I have a lot of different pieces of cookware in my kitchen that I absolutely love, but one of my favorite items is my enameled cast iron dutch oven. It such a great utensil that is a lot more convenient to use and maintain than a traditional cast iron pan and yet gives the benefits and versatility of one.

See also:
Our review of the best dutch ovens available today
How to use a dutch oven in a conventional oven

I love using my enameled cast iron dutch oven to braise meats and make recipes that start with a nice sear on the stove and end in the oven! But an enameled cast iron dutch oven can be trickier to clean than some easier surfaces like nonstick pans or stainless steel. After many years of trying out different methods, I have compiled a list of ways on how to clean an enameled cast iron dutch oven in the most effective way.

First off, you need to remember to clean your enameled cast iron pot right after you use it. If you let it sit dirty for a long time, it will get much harder to clean. Secondly, don’t even use a metal scourer to scrape the bottom of the pan!

In fact, don’t even use metal spoons while cooking in it since metal can scrape the enamel layer away. Once the enamel layer is gone, your dutch oven will get progressively harder to clean and retain a lot more stains than before.

Soapy Water Soak

To remove the burnt bits stuck to the bottom of the pan, you can try this step first. Add a bit of soapy water to your pan and let it soak for around an hour or two, depending upon how bad the stains are.

If you want to go the extra mile, put the pan on the stove and let the soap and water mixture heat up a bit. Let it cool down enough to not burn you and then, using silicon spatula or a nylon scouring pad, remove the large burnt bits off the surface.

The Baking Soda Method

If there are still stains after your scouring, discard the soapy water mixture and add a generous amount of baking soda to the pan’s inner bottom. Use your nylon scouring pad to scrub at the stains using the baking soda.

If you are still not left with a completely good-as-new surface, add a bit of water to the pan and put it on the stove. Bring it to a boil and then discard the baking soda and water mixture. Scrub again and your pan should be squeaky clean with the enameled layer still intact.

The Magic Eraser
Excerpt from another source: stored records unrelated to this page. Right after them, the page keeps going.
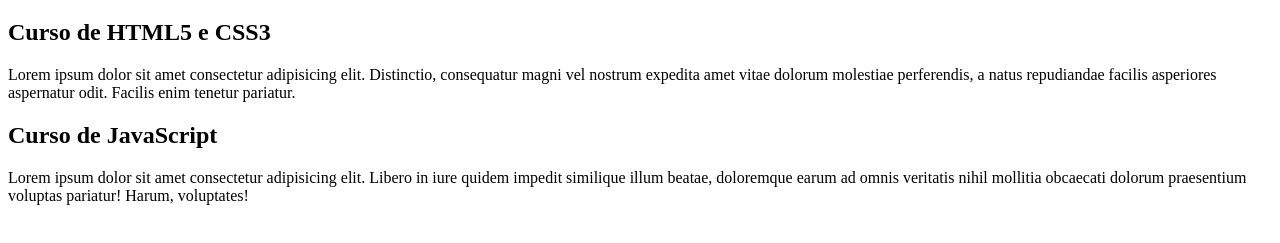
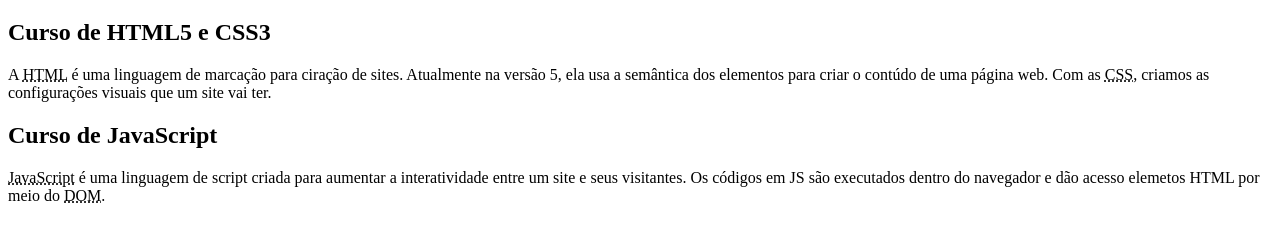
Before and after one commit to antoniowelton/projeto-site-curso-github, a plain HTML site: page index.html in a window 1280 px wide. Shown: the part 61-304 px from the top of the page. Drawn offline with Linux system fonts and the light colour scheme.

Commit message:
Atualizei o conteúdo

```diff
--- a/index.html
+++ b/index.html
@@ -14,13 +14,13 @@
         <article>
             <h2>Curso de HTML5 e CSS3</h2> <!-- Corrigi erro de digitação -->
 
-            <p>Lorem ipsum dolor sit amet consectetur adipisicing elit. Distinctio, consequatur magni vel nostrum expedita amet vitae dolorum molestiae perferendis, a natus repudiandae facilis asperiores aspernatur odit. Facilis enim tenetur pariatur.</p>
+            <p>A <abbr title="Hyper Text Markup Language">HTML</abbr> é uma linguagem de marcação para ciração de sites. Atualmente na versão 5, ela usa a semântica dos elementos para criar o contúdo de uma página web. Com as <abbr title="Cascading Style Sheets">CSS</abbr>, criamos as configurações visuais que um site vai ter.</p>
         </article>
 
         <article>
             <h2>Curso de JavaScript</h2>
 
-            <p>Lorem ipsum dolor sit amet consectetur adipisicing elit. Libero in iure quidem impedit similique illum beatae, doloremque earum ad omnis veritatis nihil mollitia obcaecati dolorum praesentium voluptas pariatur! Harum, voluptates!</p>
+            <p><abbr title="JavaScript">JavaScript</abbr> é uma linguagem de script criada para aumentar a interatividade entre um site e seus visitantes. Os códigos em JS são executados dentro do navegador e dão acesso elemetos HTML por meio do <abbr title="Document Object Model">DOM</abbr>.</p>
         </article>
 
     </main>
```
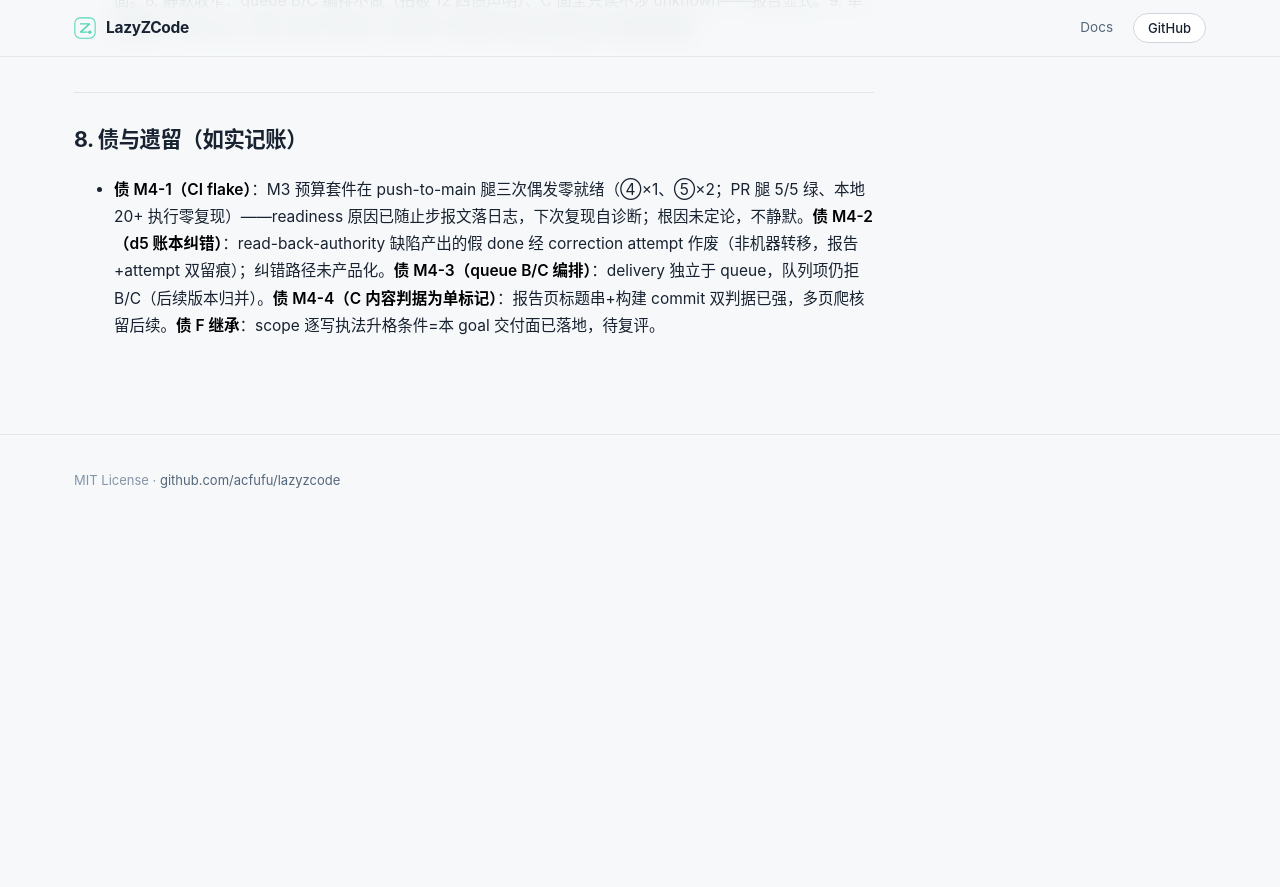
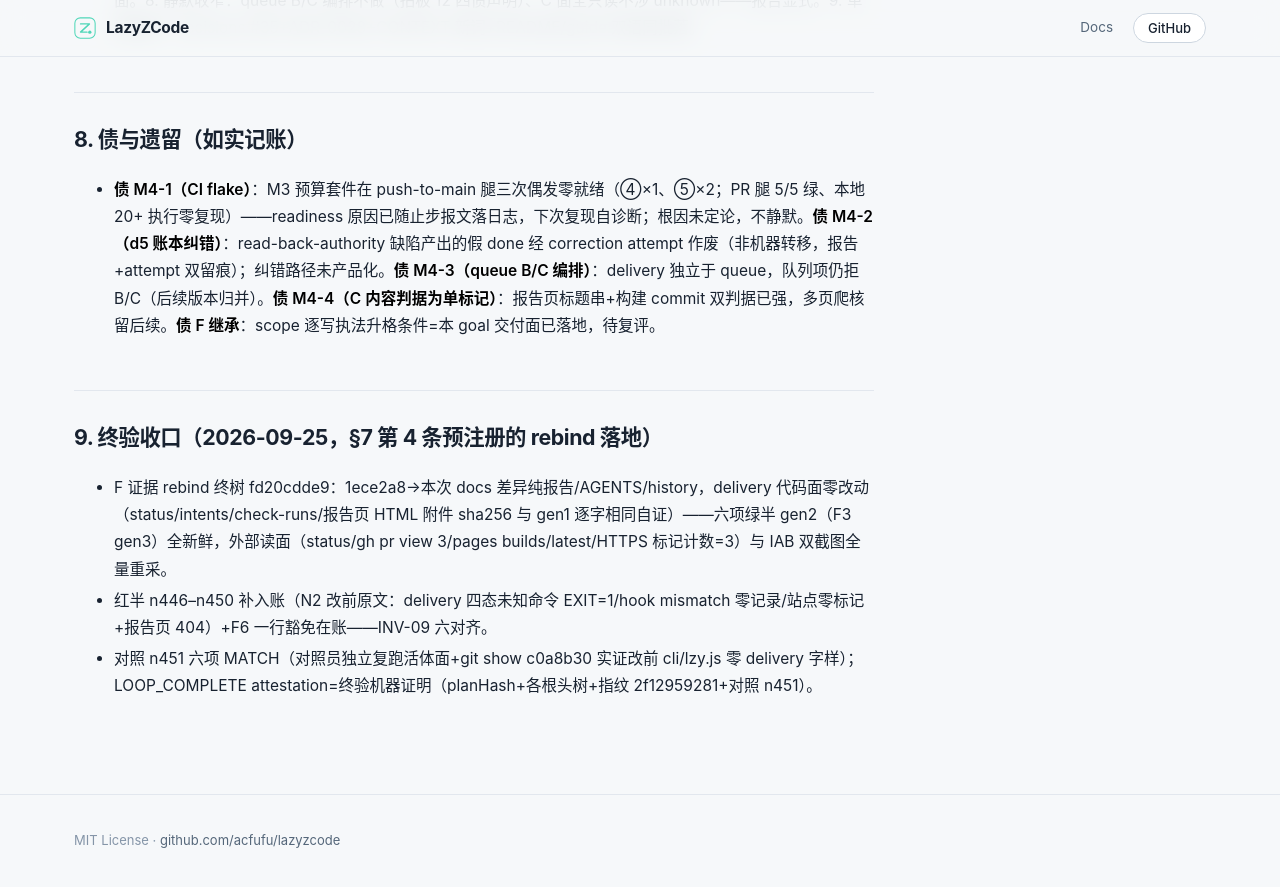
Before and after one commit to Acfufu/lazyzcode, a Jekyll site: the page built from docs/spikes/v030-m4-delivery-report.md, in a window 1280 px wide and 900 px high, scrolled down 4969 px. Shown: the top 887 px of the window. Built offline with Jekyll 4.4.1, drawn with Linux system fonts in a browser that asks for light colours; our own code applies the rules of GitHub Pages for plain Markdown files; before the commit the page ends 5509 px from its top, so only the background shows below that.

Commit message:
docs(v030-m4): 终验收口——F 证据 rebind 终树 fd20cdde9（红半 n446-450 入账+对照 n451 六项 MATCH）
Lzy-Attestation: 258e40f3053c77ab32a3b8bb6dd15fbf23f656f8bd62bfb5511482367975892e

Goal: v030-m4-delivery#N12

```diff
--- a/docs/spikes/v030-m4-delivery-report.md
+++ b/docs/spikes/v030-m4-delivery-report.md
@@ -90,3 +90,9 @@ Goal `v030-m4-delivery`（tier heavy · risk high · 契约 4a2efc76…59b ·
 ## 8. 债与遗留（如实记账）
 
 - **债 M4-1（CI flake）**：M3 预算套件在 push-to-main 腿三次偶发零就绪（④×1、⑤×2；PR 腿 5/5 绿、本地 20+ 执行零复现）——readiness 原因已随止步报文落日志，下次复现自诊断；根因未定论，不静默。**债 M4-2（d5 账本纠错）**：read-back-authority 缺陷产出的假 done 经 correction attempt 作废（非机器转移，报告+attempt 双留痕）；纠错路径未产品化。**债 M4-3（queue B/C 编排）**：delivery 独立于 queue，队列项仍拒 B/C（后续版本归并）。**债 M4-4（C 内容判据为单标记）**：报告页标题串+构建 commit 双判据已强，多页爬核留后续。**债 F 继承**：scope 逐写执法升格条件=本 goal 交付面已落地，待复评。
+
+## 9. 终验收口（2026-09-25，§7 第 4 条预注册的 rebind 落地）
+
+- F 证据 rebind 终树 fd20cdde9：1ece2a8→本次 docs 差异纯报告/AGENTS/history，delivery 代码面零改动（status/intents/check-runs/报告页 HTML 附件 sha256 与 gen1 逐字相同自证）——六项绿半 gen2（F3 gen3）全新鲜，外部读面（status/gh pr view 3/pages builds/latest/HTTPS 标记计数=3）与 IAB 双截图全量重采。
+- 红半 n446–n450 补入账（N2 改前原文：delivery 四态未知命令 EXIT=1/hook mismatch 零记录/站点零标记+报告页 404）+F6 一行豁免在账——INV-09 六对齐。
+- 对照 n451 六项 MATCH（对照员独立复跑活体面+git show c0a8b30 实证改前 cli/lzy.js 零 delivery 字样）；LOOP_COMPLETE attestation=终验机器证明（planHash+各根头树+指纹 2f12959281+对照 n451）。
```
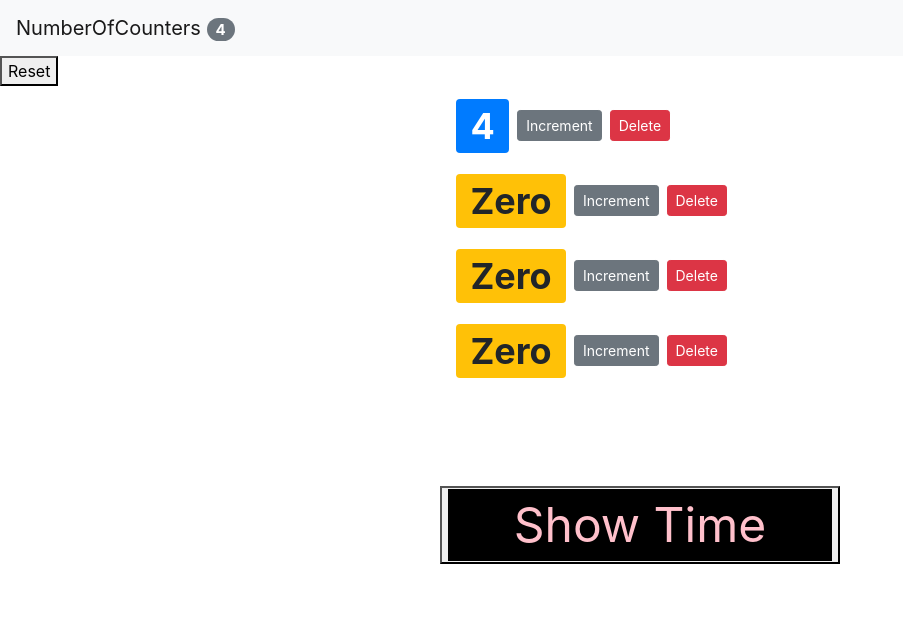
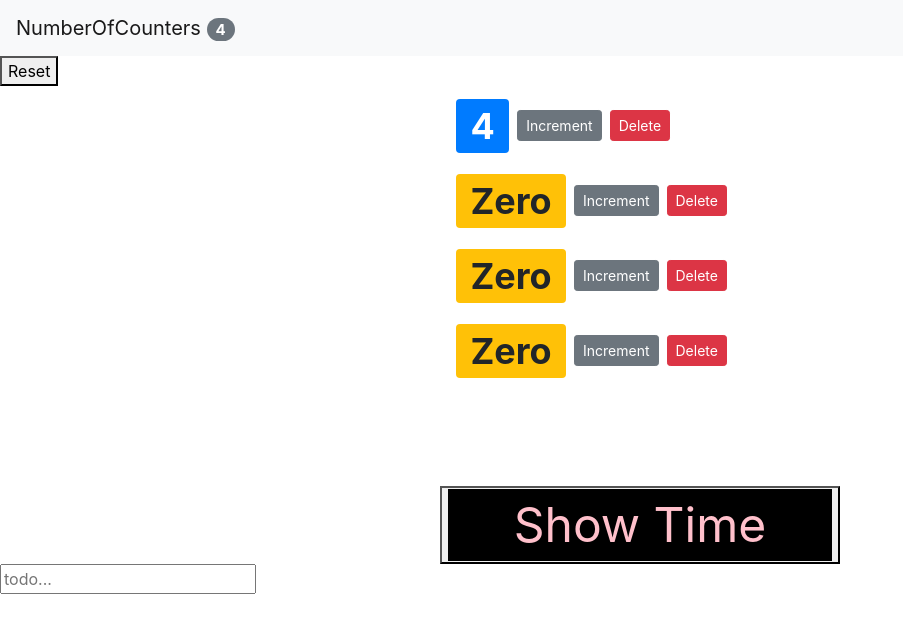
Before and after one commit to ScottGledhill/practice, a React (Create React App) app: page / in a window 1280 px wide. Shown: the top 632 px of the page, without its empty margins (0-903 px from the left). Built offline with nearby package versions, Linux system fonts and the light colour scheme.

Commit message:
todo form component created

```diff
--- /dev/null
+++ b/src/ToDoListComponents.js/ToDoForm.js
@@ -0,0 +1,15 @@
+import React, { Component } from 'react';
+
+class ToDoForm extends Component {
+  state = {
+    text: ''
+  }
+
+  render() {
+    return (
+      <input value={this.state.text} placeholder="todo..."></input>
+    );
+  }
+}
+
+export default ToDoForm;
--- a/src/ToDoListComponents.js/ToDoList.js
+++ b/src/ToDoListComponents.js/ToDoList.js
@@ -1,4 +1,5 @@
 import React, { Component } from 'react';
+import ToDoForm from './ToDoForm.js';
 
 class ToDoList extends Component {
   constructor(props) {
@@ -6,7 +7,9 @@ class ToDoList extends Component {
     this.state = {  }
   }
   render() {
-    return ( null );
+    return (
+      <ToDoForm/>
+    );
   }
 }
 
```
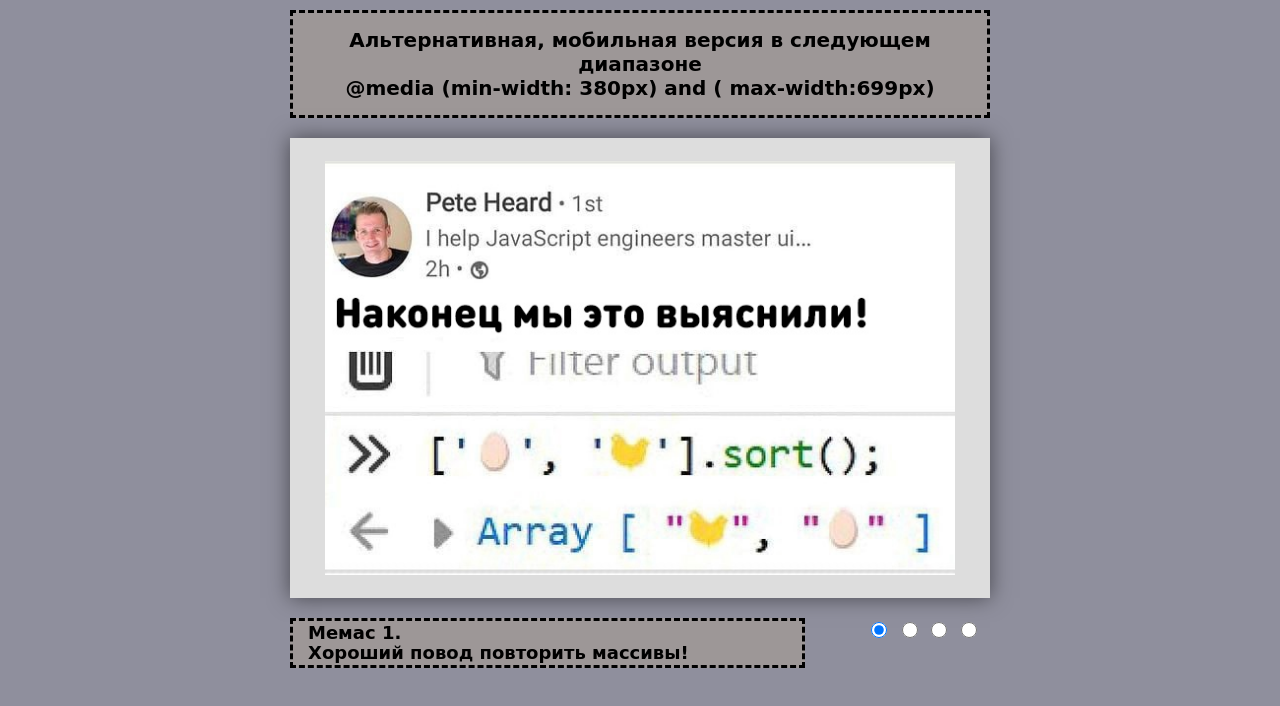
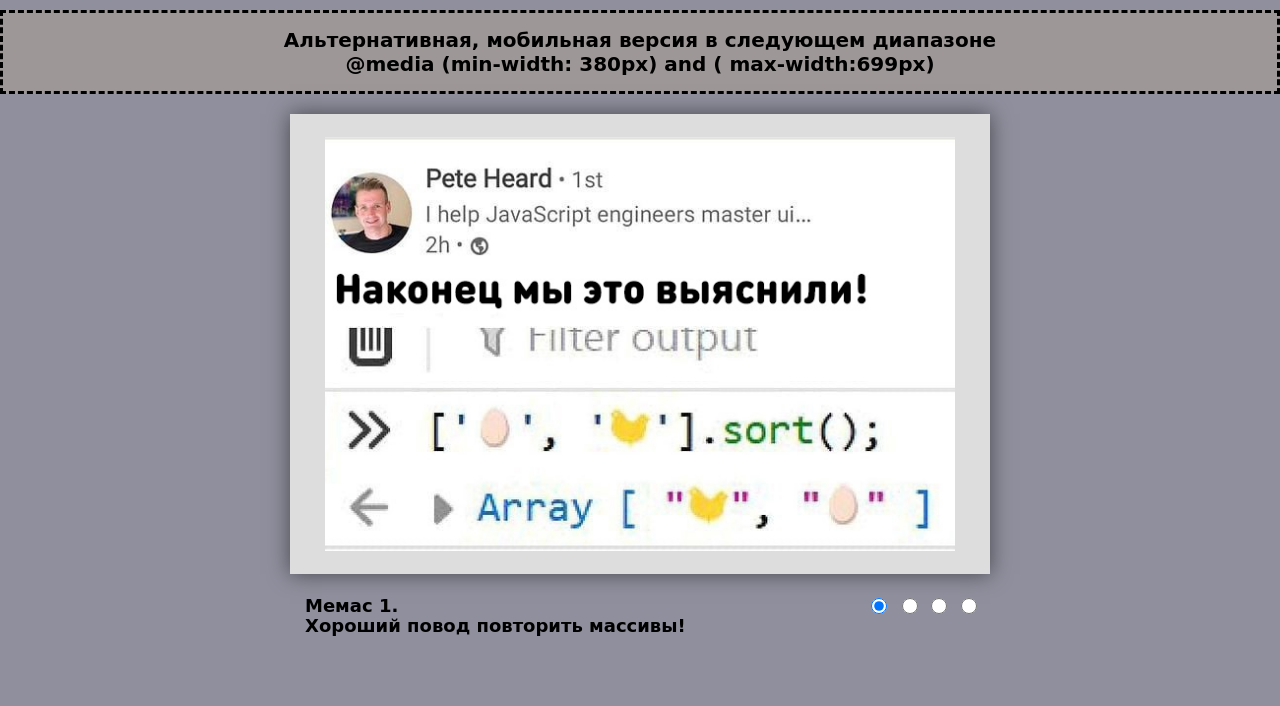
Before and after one commit to Kreastor/cssMemSlider, a plain HTML site: page cssMemSlider/index.html in a window 1280 px wide. Drawn offline with Linux system fonts and the light colour scheme; a web font is replaced by a local one.

Commit message:
fix: fix css responsive moments (Monday, May 16, 2022 13:04:12 PM)

```diff
--- a/cssMemSlider/ccs.css
+++ b/cssMemSlider/ccs.css
@@ -13,7 +13,7 @@ body {
 }
 
 h1 {
-	max-width:700px;
+	max-width: 100%;
 	margin: 0 auto;
 	text-align: center;
 	font-size: 20px;
@@ -36,7 +36,7 @@ h1 {
 	height: inherit;
 	overflow: hidden;
 	position: relative;
-	width: inherit;
+	width: 100%;
 	-webkit-box-shadow: 0 0 20px rgba(0, 0, 0, .5);
 	-moz-box-shadow: 0 0 20px rgba(0, 0, 0, .5);
 	-o-box-shadow: 0 0 20px rgba(0, 0, 0, .5);
@@ -196,8 +196,8 @@ input[type=radio]:checked .underslider-content .underslider-text > label:after {
 }
 
 .wrapper .underslider-text {
-	width: 515px;
-	height: 50px;
+	width: 33rem;
+	height: 3rem;
 	opacity: 0;
 	position: absolute;
 	z-index: 0;
@@ -209,8 +209,6 @@ input[type=radio]:checked .underslider-content .underslider-text > label:after {
 	-moz-transition: transform ease-in-out .5s, opacity ease-in-out .5s;
 	-o-transition: transform ease-in-out .5s, opacity ease-in-out .5s;
 	transition: transform ease-in-out .5s, opacity ease-in-out .5s;
-	background-color: rgb(157, 151, 151);
-	border: 3px dashed #000000;
 }
 
 figure {
@@ -245,7 +243,6 @@ h2 {
     }
 
     .slider {
-		width: 370px;
         height: 240px;
     }
 
```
If your nylon scouring pad does not do the trick, try a magic eraser to clean your enameled cast iron dutch oven. Simply soak your pot in soapy water and scour with a nylon pad. Then discard the soapy water and use a magic eraser on the stains that are left. Your enameled cast iron dutch oven should now be free of it’s stains and look as clean and glossy as it was before use.

The Brand Name Washing Liquid

If your regular dish soap is not cutting it out for you, try one of the simplest yet effective methods of cleaning possible: Get a brand-name washing liquid. Basically, the renowned brands that produce enameled cast iron dutch ovens also produce specialized cleaning liquids designed to target the stains on their products.

One such example is Le Creuset. They have a wide range of cleaning products available that work on their products, but there’s no reason why they wouldn’t work on enameled cast iron surfaces that are not by Le Creuset.

Laundry Detergent

Yes, you read that right. Sometimes, you can forget your enameled cast iron dutch oven on the stove and cause the inside bottom to be completely burnt. In such situations, clean-up can be a daunting task.

For such circumstances, fill your pot up with water and biological laundry detergent. The ratio of water to detergent should be 3 to 1. Boil this concoction, let it cool down and throw it away. Now wash the pot with your usual dishwashing liquid and rinse.

After such serious scrubbing sessions, your dutch oven can look a little dull. To ensure that it gets it’s coveted glossy surface back, apply a light coat of white vinegar after you rinse and dry it.

A lot of people recommend soaking in a bleach solution to clean an enameled cast iron dutch oven but please don’t do that! The bleach will, once again, eat at the enameled layer and cause your prized cookware to only deteriorate over time.

Is there a way to clean an enameled cast iron dutch oven that I’m missing? Share it with me in the comments below and I’ll give it a try! Also, if this was helpful to you and if any of these methods worked for you please do let me know. Happy scrubbing!

See also:
The ultimate buyer’s guide
Best Ceramic Cookware Sets
Best Ceramic Cookware for a Gas Stove